Sandhills have a very distinct sound. I wish I could imitate it, but I don’t even come close. The closest I’ve come was while using a pressurized hand-held sprayer. Every time I pushed the pump down forcing air into the container, it would echo with a reverberating sound. That is the sound of a sandhill. That characteristic sound can carry over… Read the rest
I often hear the lament – “I hate winter!”
On my front door I have a hanging decoration that says, “I love winter!”
Am I daft? Perhaps, but not about loving winter. Especially when there is so much to do and so many places to explore in the winter.
“What is there to do in winter?” those winter haters might say. “Skiing?”
Well, yes. There is that. But if you’re not a skier then that’s not really an option for you is it?
So let’s talk about something we can do in winter that is affordable, fun, and provides so many opportunities to play and explore!
How about incorporating snowshoeing with building snow caves, playing in the snow, and hot Dutch oven soup? Here’s how it works. Get your Dutch oven or slow cooker or just a nice big pot. Throw some tasty ingredients together and let them simmer for a few hours while you get out and get going in the snow!
Grab some snowshoes; borrow some from a friend or rent a pair if you don’t have your own. Then find a familiar trail, or join in with a guided snowshoe hike at your favorite state park. While… Read the rest
Little white body, black tipped tail. There’s nothing much cuter than a weasel in winter.

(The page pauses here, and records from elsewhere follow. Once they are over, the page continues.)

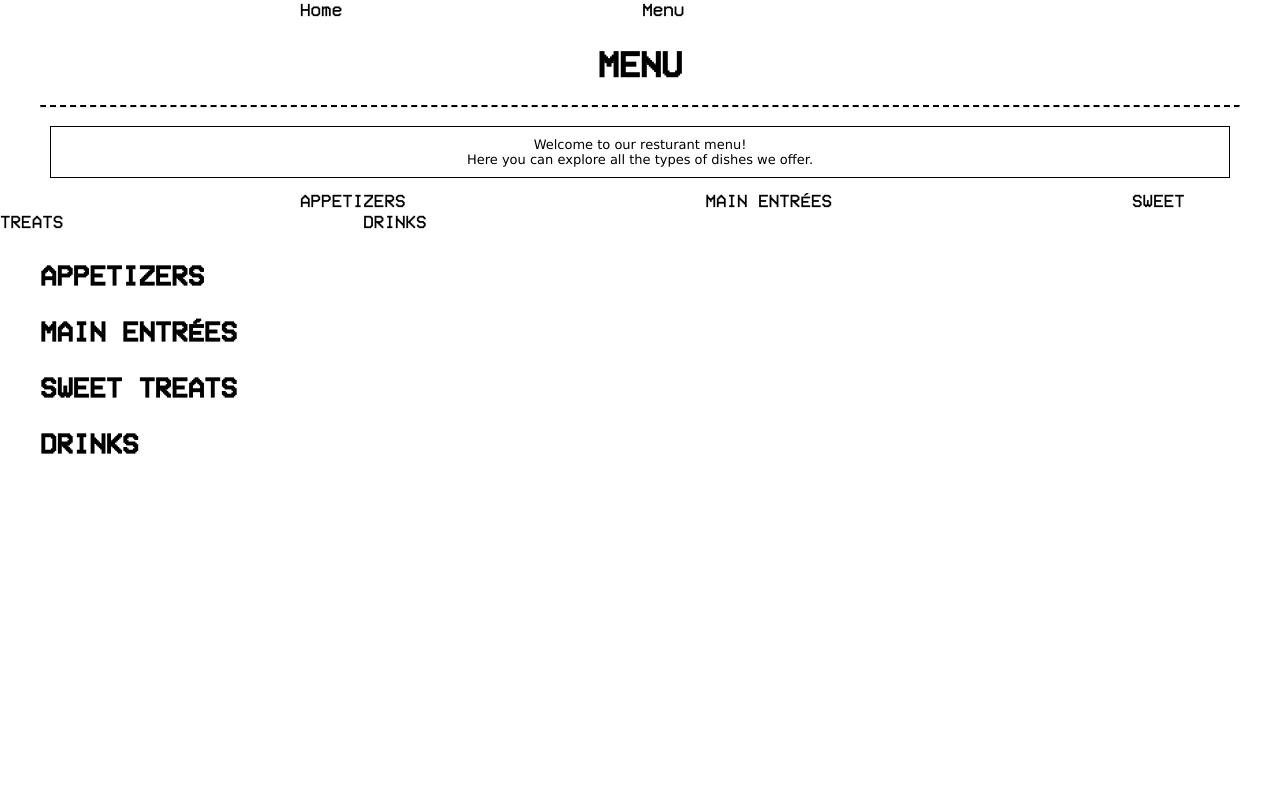
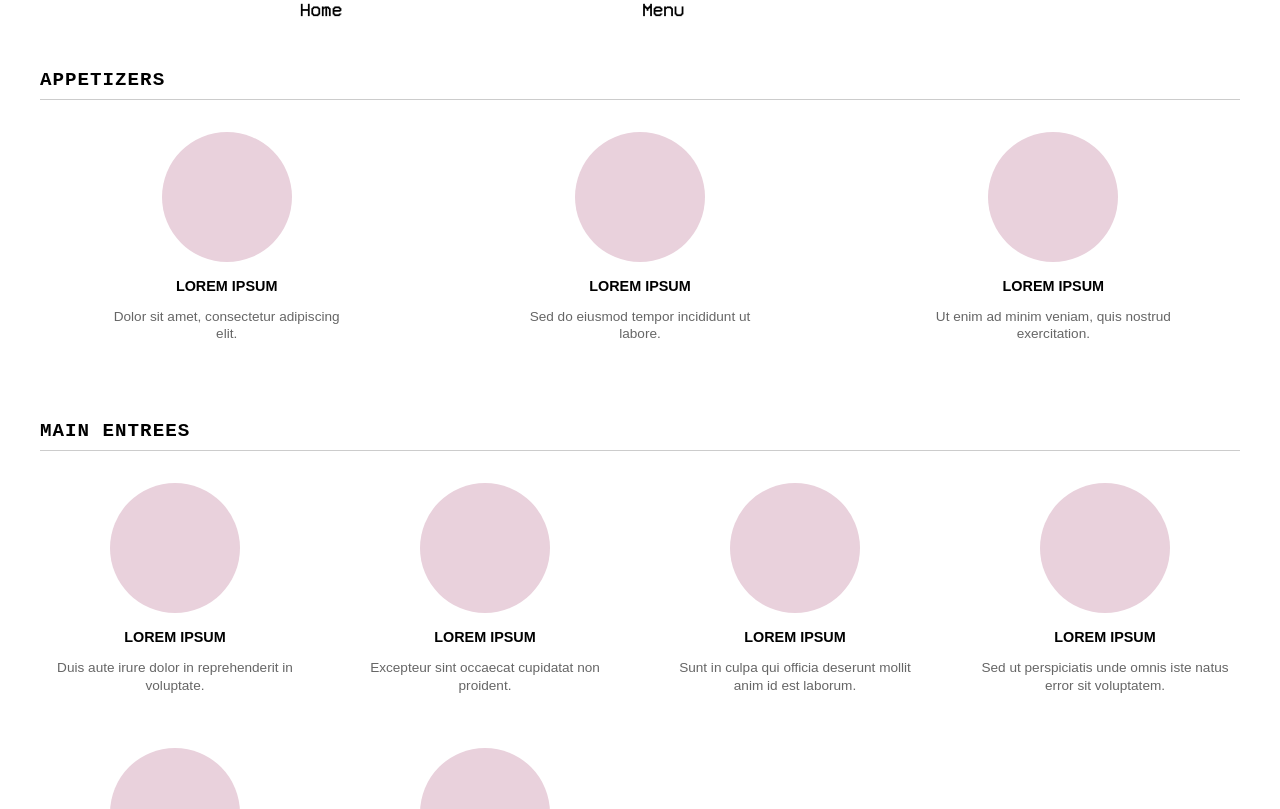
Before and after one commit to mayela101/Web-Dev-2025, a React (Create React App) app in the folder bytes/: page /Menu in a window 1280 px wide. Shown: the top 809 px of the page. Built offline with nearby package versions, Linux system fonts and the light colour scheme.

Commit message:
created MenuGrid layout, placeholder MenuItem created until the real MenuItem is created for the website

```diff
--- a/bytes/src/Menu.js
+++ b/bytes/src/Menu.js
@@ -1,9 +1,11 @@
 import React from "react";
 import "./Menu.css";
+import MenuGridLayout from "./layout/MenuGridLayout";
 
 function Menu() {
 
     return(
+        <MenuGridLayout>
         <div className = "menu-page">
             <header className = "title">
                 <h1 className = "title"> MENU </h1>
@@ -17,19 +19,29 @@ function Menu() {
             <a href = "#sweet-treats">SWEET TREATS</a>
             <a href = "#drinks">DRINKS</a>
 
+             <section id="appetizers">
+          <h3 className="section-header"> APPETIZERS </h3>
+          <MenuGridLayout category="Appetizers" />
+        </section>
 
+        <section id="main-entrees">
+          <h3 className="section-header"> MAIN ENTRÉES </h3>
+          <MenuGridLayout category="Main Entrees" />
+        </section>
 
-            <h3 id = "appetizers" className = "section-header"> APPETIZERS </h3>
+        <section id="sweet-treats">
+          <h3 className="section-header"> SWEET TREATS </h3>
+          <MenuGridLayout category="Sweet Treats" />
+        </section>
 
-            <h3 id = "main-entrees" className = "section-header"> MAIN ENTRÉES </h3>
+        <section id="drinks">
+          <h3 className="section-header"> DRINKS </h3>
+          <MenuGridLayout category="Drinks" />
+        </section>
+      </div>
+      </MenuGridLayout>
+    );
 
-            <h3 id = "sweet-treats" className = "section-header"> SWEET TREATS </h3>
-
-            <h3 id = "drinks" className = "section-header"> DRINKS </h3>
-
-
-        </div>
-    );
 }
 
 export default Menu;
--- /dev/null
+++ b/bytes/src/MenuGrid.css
@@ -0,0 +1,28 @@
+.menu-container {
+    padding:2rem;
+    max-width: 1200px;
+    margin: 0 auto;
+    font-family: Arial, sans-serif
+}
+
+.menu-section {
+    margin-bottom: 4rem;
+}
+
+.menu-heading {
+    font-family: "Courier New", monospace;
+    text-transform: uppercase;
+    font-weight: bold;
+    font-size: 1.2rem;
+    border-bottom: 1px solid #ccc;
+    padding-bottom: 0.5rem;
+    margin-bottom: 2rem;
+    letter-spacing: 1px;
+}
+
+.menu-grid {
+    display: grid;
+    grid-template-columns: repeat(auto-fit, minmax(220px, 1fr));
+    gap: 2.5rem;
+    justify-items: center;
+}
--- /dev/null
+++ b/bytes/src/MenuItem.css
@@ -0,0 +1,25 @@
+.menu-item {
+  text-align: center;
+  max-width: 250px;
+}
+
+.menu-image {
+  width: 130px;
+  height: 130px;
+  background-color: #e9d1dc;
+  border-radius: 50%;
+  margin: 0 auto 1rem;
+}
+
+.menu-name {
+  font-weight: bold;
+  text-transform: uppercase;
+  font-size: 0.9rem;
+  margin-bottom: 0.4rem;
+}
+
+.menu-desc {
+  color: #666;
+  font-size: 0.85rem;
+  line-height: 1.3;
+}
--- /dev/null
+++ b/bytes/src/MenuItem.jsx
@@ -0,0 +1,15 @@
+import React from "react";
+import "./MenuItem.css";
+
+
+const MenuItem = ({ name, desc }) => {
+  return (
+    <div className="menu-item">
+      <div className="menu-image"></div>
+      <h3 className="menu-name">{name}</h3>
+      <p className="menu-desc">{desc}</p>
+    </div>
+  );
+};
+
+export default MenuItem;
--- /dev/null
+++ b/bytes/src/layout/MenuGridLayout.jsx
@@ -0,0 +1,48 @@
+import React from "react";
+import "../MenuGrid.css";
+import MenuItem from "../MenuItem.jsx"; //placeholder input
+
+const menuData = {
+     "Appetizers": [
+    { name: "Lorem Ipsum", desc: "Dolor sit amet, consectetur adipiscing elit." },
+    { name: "Lorem Ipsum", desc: "Sed do eiusmod tempor incididunt ut labore." },
+    { name: "Lorem Ipsum", desc: "Ut enim ad minim veniam, quis nostrud exercitation." },
+  ],
+  "Main Entrees": [
+    { name: "Lorem Ipsum", desc: "Duis aute irure dolor in reprehenderit in voluptate." },
+    { name: "Lorem Ipsum", desc: "Excepteur sint occaecat cupidatat non proident." },
+    { name: "Lorem Ipsum", desc: "Sunt in culpa qui officia deserunt mollit anim id est laborum." },
+    { name: "Lorem Ipsum", desc: "Sed ut perspiciatis unde omnis iste natus error sit voluptatem." },
+    { name: "Lorem Ipsum", desc: "At vero eos et accusamus et iusto odio dignissimos ducimus." },
+    { name: "Lorem Ipsum", desc: "Et harum quidem rerum facilis est et expedita distinctio." },
+  ],
+  "Sweet Treats": [
+    { name: "Lorem Ipsum", desc: "Nam libero tempore, cum soluta nobis est eligendi optio." },
+    { name: "Lorem Ipsum", desc: "Temporibus autem quibusdam et aut officiis debitis aut rerum." },
+    { name: "Lorem Ipsum", desc: "Itaque earum rerum hic tenetur a sapiente delectus." },
+  ],
+  "Drinks": [
+    { name: "Lorem Ipsum", desc: "Nemo enim ipsam voluptatem quia voluptas sit aspernatur." },
+    { name: "Lorem Ipsum", desc: "Ut enim ad minima veniam, quis nostrum exercitationem." },
+    { name: "Lorem Ipsum", desc: "Quis autem vel eum iure reprehenderit qui in ea voluptate velit." },
+  ],
+};
+
+
+const MenuGridLayout=() => {
+    return (
+        <div className="menu-container">
+        {Object.entries(menuData).map(([category, items]) => (
+            <div key={category} className="menu-section">
+            <h2 className="menu-heading">{category}</h2>
+            <div className="menu-grid">
+                {items.map((item, index) => (
+                <MenuItem key={index} name={item.name} desc={item.desc} />
+                ))}
+            </div>
+            </div>
+        ))}
+        </div>
+  );
+};
+export default MenuGridLayout;
```
Also changed, not shown: bytes/src/layout/MenuGridLayout.tsx (deleted).
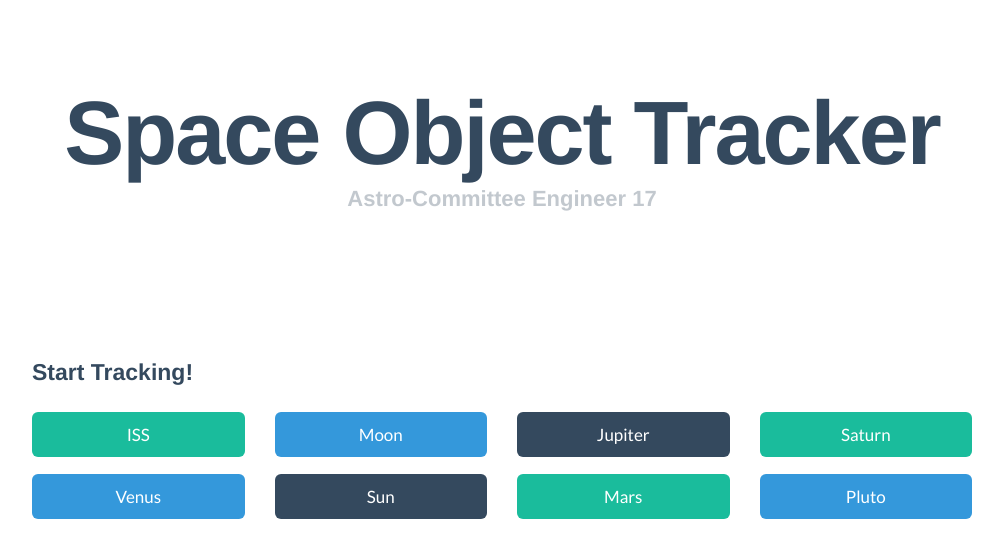
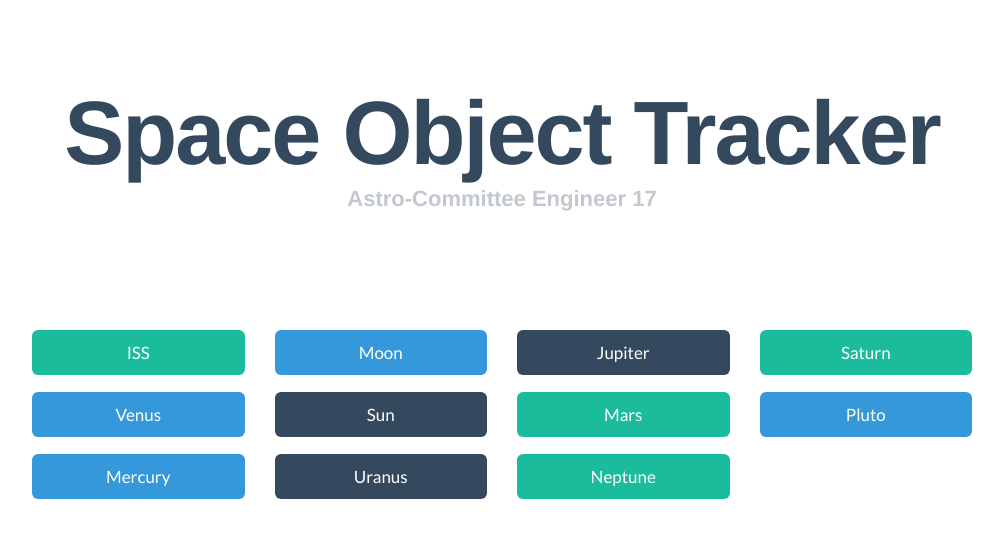
Before and after one commit to amateur-astronomy-club/satellite-tracker, a Python web app: template templates/home.html in a window 1280 px wide. Shown: the top 558 px of the page, without its empty margins (138-1141 px from the left). Run offline with Jinja, Linux system fonts and the light colour scheme; the template is opened without the code that fills it, so the values that code supplies are empty; some libraries are stand-ins or nearby versions.

Commit message:
Front end - Working

```diff
--- a/templates/home.html
+++ b/templates/home.html
@@ -30,7 +30,6 @@
           <small>Astro-Committee Engineer 17</small>
         </h1>
       </div> <!-- /demo-headline -->
-      <h3 class="demo-panel-title">Start Tracking!</h3>
 
       <div class="row demo-row">
         <form action="/foo" method="post">
@@ -57,7 +56,18 @@
           </div>
           <div class="col-xs-3">
             <input type="submit" name="submit" class="btn btn-block btn-lg btn-info" value="Pluto">
+          </div><br><br>
+          <div class="col-xs-3">
+            <input type="submit" name="submit" class="btn btn-block btn-lg btn-info" value="Mercury">
           </div>
+          <div class="col-xs-3">
+            <input type="submit" name="submit" class="btn btn-block btn-lg btn-inverse" value="Uranus">
+          </div>
+          <div class="col-xs-3">
+            <input type="submit" name="submit" class="btn btn-block btn-lg btn-primary" value="Neptune">
+          </div>
+
+
 
         </form>
 
```
Also changed, not shown: main.py (+15 -10 lines).
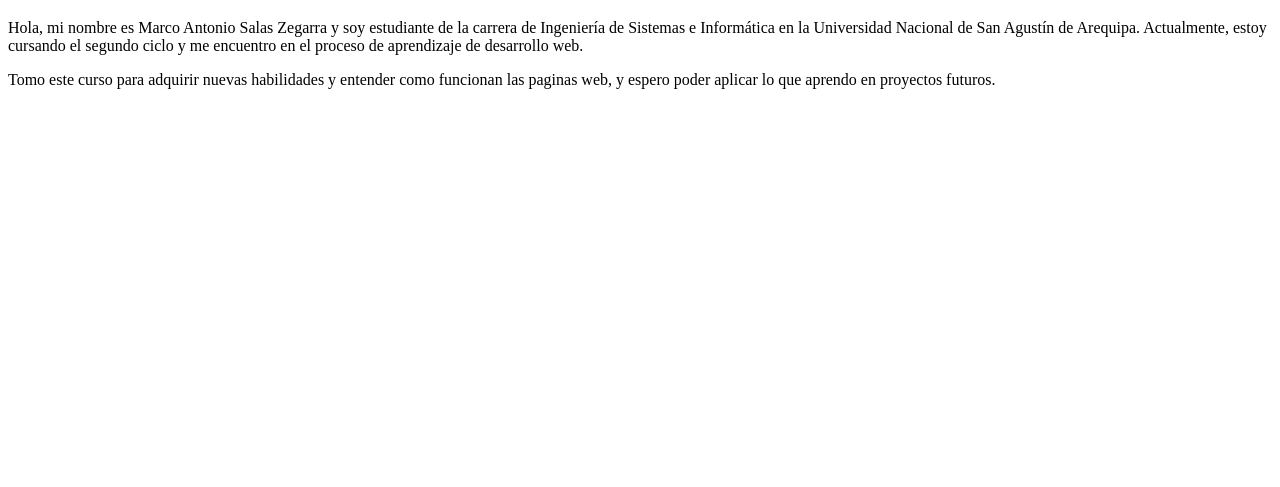
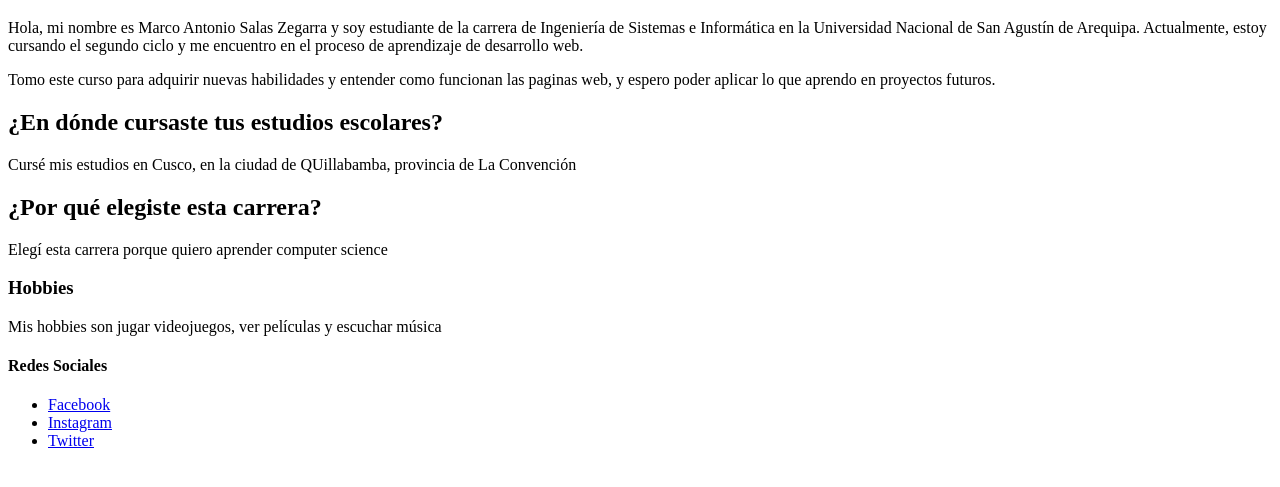
Before and after one commit to marcosz-dev/IDWeb-Lab03, a plain HTML site: page index.html in a window 1280 px wide. Shown: the part 61-548 px from the top of the page. Drawn offline with Linux system fonts and the light colour scheme.

Commit message:
Segundo commit: Agregar preguntas sobre mi

```diff
--- a/index.html
+++ b/index.html
@@ -9,5 +9,18 @@
     <h1>Introducción al Desarrollo Web</h1> <!--Encabezado principal-->
     <p>Hola, mi nombre es Marco Antonio Salas Zegarra y soy estudiante de la carrera de Ingeniería de Sistemas e Informática en la Universidad Nacional de San Agustín de Arequipa. Actualmente, estoy cursando el segundo ciclo y me encuentro en el proceso de aprendizaje de desarrollo web.</p>
     <p>Tomo este curso para adquirir nuevas habilidades y entender como funcionan las paginas web, y espero poder aplicar lo que aprendo en proyectos futuros.</p> <!--Párrafos de texto-->
+    <h2>¿En dónde cursaste tus estudios escolares?</h2>
+    <p>Cursé mis estudios en Cusco, en la ciudad de QUillabamba, provincia de La Convención</p>
+    <h2>¿Por qué elegiste esta carrera?</h2>
+    <p>Elegí esta carrera porque quiero aprender computer science</p>
+    <h3>Hobbies</h3>
+    <p>Mis hobbies son jugar videojuegos, ver películas y escuchar música</p>
+    <h4>Redes Sociales</h4>
+    <ul>
+        <li><a href="https://www.facebook.com/marco.salaszegarra">Facebook</a></li>
+        <li><a href="https://www.instagram.com/marco.salaszegarra">Instagram</a></li>
+        <li><a href="https://www.twitter.com/marco.salaszegarra">Twitter</a></li>
+    </ul> <!--Lista no ordenada con enlaces a redes sociales-->
+
 </body>
 </html> <!--Cierra el documento HTML-->
```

Also known as Ermine, these little critters are a bundle of energy. Follow the trail of one and it tells the story of a hyperactive, inquisitive, little predator.